An award-winning photojournalist who fled Iran in fear for his life says many young Iranians working for Iran's state-sponsored press are now working "under the table" to ensure the truth about their country is made known.
Reza Deghati, 68, took his first photographs aged 14 and would "publish" his photos in secret by fixing them to the gates of Tehran University during the reign of the last Shah of Iran. Like scores of other journalists he faced brutal suppression both in the Shah's time and in the new Islamic Republic after 1979, which forced him to leave his country of birth for Paris in 1981.
IranWire's new documentary, Iran's Bloody Friday: A Photographer Remembers, sheds light on the untold story of two young journalists who had to do the same. Javad Montazeri and Asieh Amini doggedly published photographs and reports about the July 9, 1999 attack by the security forces on Tehran University dormitory, during which a number of students were killed, and the clashes on the streets that followed. For their efforts, they were harassed and intimidated by the authorities and eventually decided to begin a new life in Europe.
The incidents related in the film took place after the election of President Mohammed Khatami, which ushered in a fleeting period of hope that real democratic reforms might follow in Iran. Deghati tells IranWire that on viewing the film, he was struck by the relative freedom Montazeri and Amini seemed to have enjoyed – despite the danger they were in.
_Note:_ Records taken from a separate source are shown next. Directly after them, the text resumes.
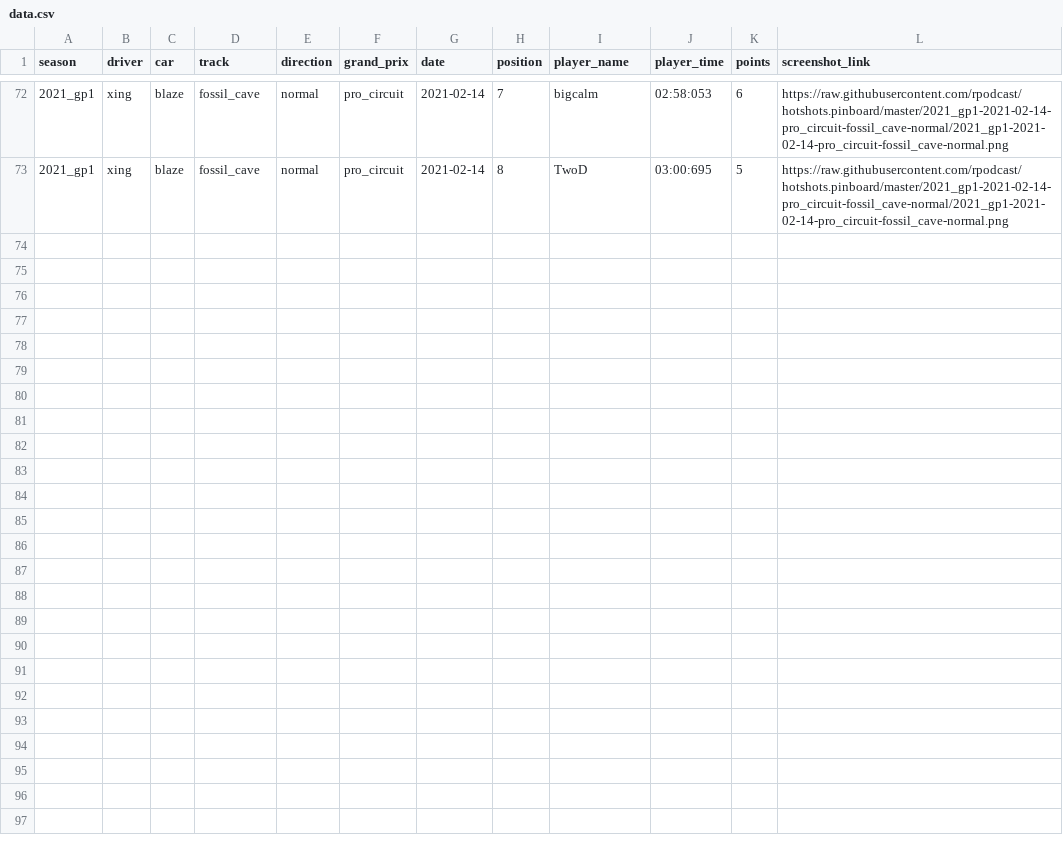
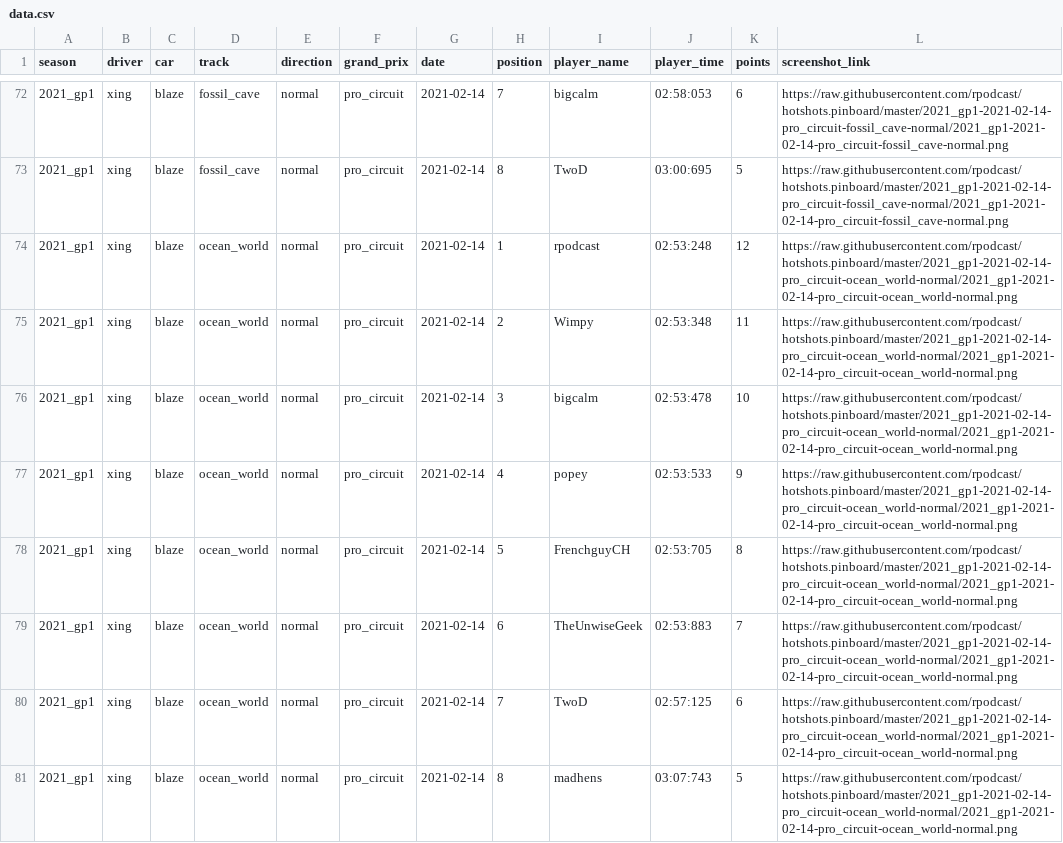
Before and after one commit to rpodcast/hotshots.pinboard, a CSV file: hotshots_race_results/data.csv, drawn as a sheet; only a part is shown, gaps mark what is left out.

Commit message:
update hotshots_race_results

```diff
--- a/hotshots_race_results/data.csv
+++ b/hotshots_race_results/data.csv
@@ -73 +73,9 @@
 "2021_gp1","xing","blaze","fossil_cave","normal","pro_circuit",2021-02-14,8,"TwoD","03:00:695",5,"https://raw.githubusercontent.com/rpodcast/hotshots.pinboard/master/2021_gp1-2021-02-14-pro_circuit-fossil_cave-normal/2021_gp1-2021-02-14-pro_circuit-fossil_cave-normal.png"
+"2021_gp1","xing","blaze","ocean_world","normal","pro_circuit",2021-02-14,1,"rpodcast","02:53:248",12,"https://raw.githubusercontent.com/rpodcast/hotshots.pinboard/master/2021_gp1-2021-02-14-pro_circuit-ocean_world-normal/2021_gp1-2021-02-14-pro_circuit-ocean_world-normal.png"
+"2021_gp1","xing","blaze","ocean_world","normal","pro_circuit",2021-02-14,2,"Wimpy","02:53:348",11,"https://raw.githubusercontent.com/rpodcast/hotshots.pinboard/master/2021_gp1-2021-02-14-pro_circuit-ocean_world-normal/2021_gp1-2021-02-14-pro_circuit-ocean_world-normal.png"
+"2021_gp1","xing","blaze","ocean_world","normal","pro_circuit",2021-02-14,3,"bigcalm","02:53:478",10,"https://raw.githubusercontent.com/rpodcast/hotshots.pinboard/master/2021_gp1-2021-02-14-pro_circuit-ocean_world-normal/2021_gp1-2021-02-14-pro_circuit-ocean_world-normal.png"
+"2021_gp1","xing","blaze","ocean_world","normal","pro_circuit",2021-02-14,4,"popey","02:53:533",9,"https://raw.githubusercontent.com/rpodcast/hotshots.pinboard/master/2021_gp1-2021-02-14-pro_circuit-ocean_world-normal/2021_gp1-2021-02-14-pro_circuit-ocean_world-normal.png"
+"2021_gp1","xing","blaze","ocean_world","normal","pro_circuit",2021-02-14,5,"FrenchguyCH","02:53:705",8,"https://raw.githubusercontent.com/rpodcast/hotshots.pinboard/master/2021_gp1-2021-02-14-pro_circuit-ocean_world-normal/2021_gp1-2021-02-14-pro_circuit-ocean_world-normal.png"
+"2021_gp1","xing","blaze","ocean_world","normal","pro_circuit",2021-02-14,6,"TheUnwiseGeek","02:53:883",7,"https://raw.githubusercontent.com/rpodcast/hotshots.pinboard/master/2021_gp1-2021-02-14-pro_circuit-ocean_world-normal/2021_gp1-2021-02-14-pro_circuit-ocean_world-normal.png"
+"2021_gp1","xing","blaze","ocean_world","normal","pro_circuit",2021-02-14,7,"TwoD","02:57:125",6,"https://raw.githubusercontent.com/rpodcast/hotshots.pinboard/master/2021_gp1-2021-02-14-pro_circuit-ocean_world-normal/2021_gp1-2021-02-14-pro_circuit-ocean_world-normal.png"
+"2021_gp1","xing","blaze","ocean_world","normal","pro_circuit",2021-02-14,8,"madhens","03:07:743",5,"https://raw.githubusercontent.com/rpodcast/hotshots.pinboard/master/2021_gp1-2021-02-14-pro_circuit-ocean_world-normal/2021_gp1-2021-02-14-pro_circuit-ocean_world-normal.png"
```
Also changed, not shown: 3 other files.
"After the Revolution," he said, "we had a few months of total freedom. We photographers were going around and taking pictures, and everybody was happy and praising us for what we were doing. But three months later, the government suddenly had a total change of heart – against journalists. This came from [Supreme Leader] Khomeini himself."
Amid the brutal crackdowns on dissenters in the early 1980s, he said, "they were coming out with sticks and heavy chains in their hands, attacking journalists, photographers and cameramen. They were killing anybody with a camera on the streets. The government had forbidden me personally from going outside with my camera. We found ourselves beaten up in the streets, arrested, our cameras broken... When I watched the documentary, I thought ‘Oh my God, they had so much more freedom to work. This is mild’."
As a young man in pre-revolutionary Iran, Deghati's photographs of poverty and degradation had seen him arrested and jailed for three years, during which he was held in a small cell and tortured "24 hours a day" for five months. When the Islamic Revolution took place he began sending pictures to international titles, including of the persecution of Iran's Kurdish, Turkic and Baluch communities, via the news agency Sipa Press. The photos were published under the name "Reza" — then the most common male name in Iran — to keep his identity secret.
But in 1981, Deghati was told his name had appeared on a "hitlist." "I was 26 or 27 years old when I heard I could be killed," he said. "So I fled Iran and I have never been back."
In those days, he says, journalists and photographers were targeted simply because the tools of their trade were visible in public: “Forty years ago, when you were working in the streets, nobody but a photojournalist had a camera. Nobody had a mobile phone to take pictures with. In those years, if you had a camera that wasn’t hidden in your pocket or under your vest, everybody came over and asked why. Almost 80 percent of people were pro-Islamic Republic."
In France, by contrast, he said he was "received like an artist" and immediately found work. Since settling in Paris, Deghati's assignments have taken him to almost 100 countries and seen his images published in the pages of National Geographic, Newsweek and Time Magazine. In the 1990s he served as a consultant to the United Nations in Afghanistan and later founded a non-profit dedicated to empowering Afghan citizens through the media. But despite being recognized for his humanitarian work across the globe, he never lost sight of the crippling difficulties faced by young journalists in Iran.
"Now in Iran," he says, "if someone writes just one word that’s not right they can be punished. This regime won’t allow any form of evolved journalism. It’s not possible to be a serious photojournalist in Iran at the moment. There is no way you can do it because we don’t have a press anymore with the capacity and finance to give a decent salary or job to a photographer."
But there is hope, Deghati says, as many of those forced to self-censor by day in their work for Iranian state-controlled news agencies such as Mehr and Tasnim are also making use of new technologies to publish important, high-quality content. "I’ve contacted many photographers in Iran through social media and email," he says, "and they are all ‘hidden’ students.
"Nobody knows they’re working with me and nobody knows I’m teaching them. Some of those working for government agencies actually do work under the table, using their government accreditation to do really fantastic work, but not showing it. A couple of them have pseudonyms. They send their pictures to others in London or New York."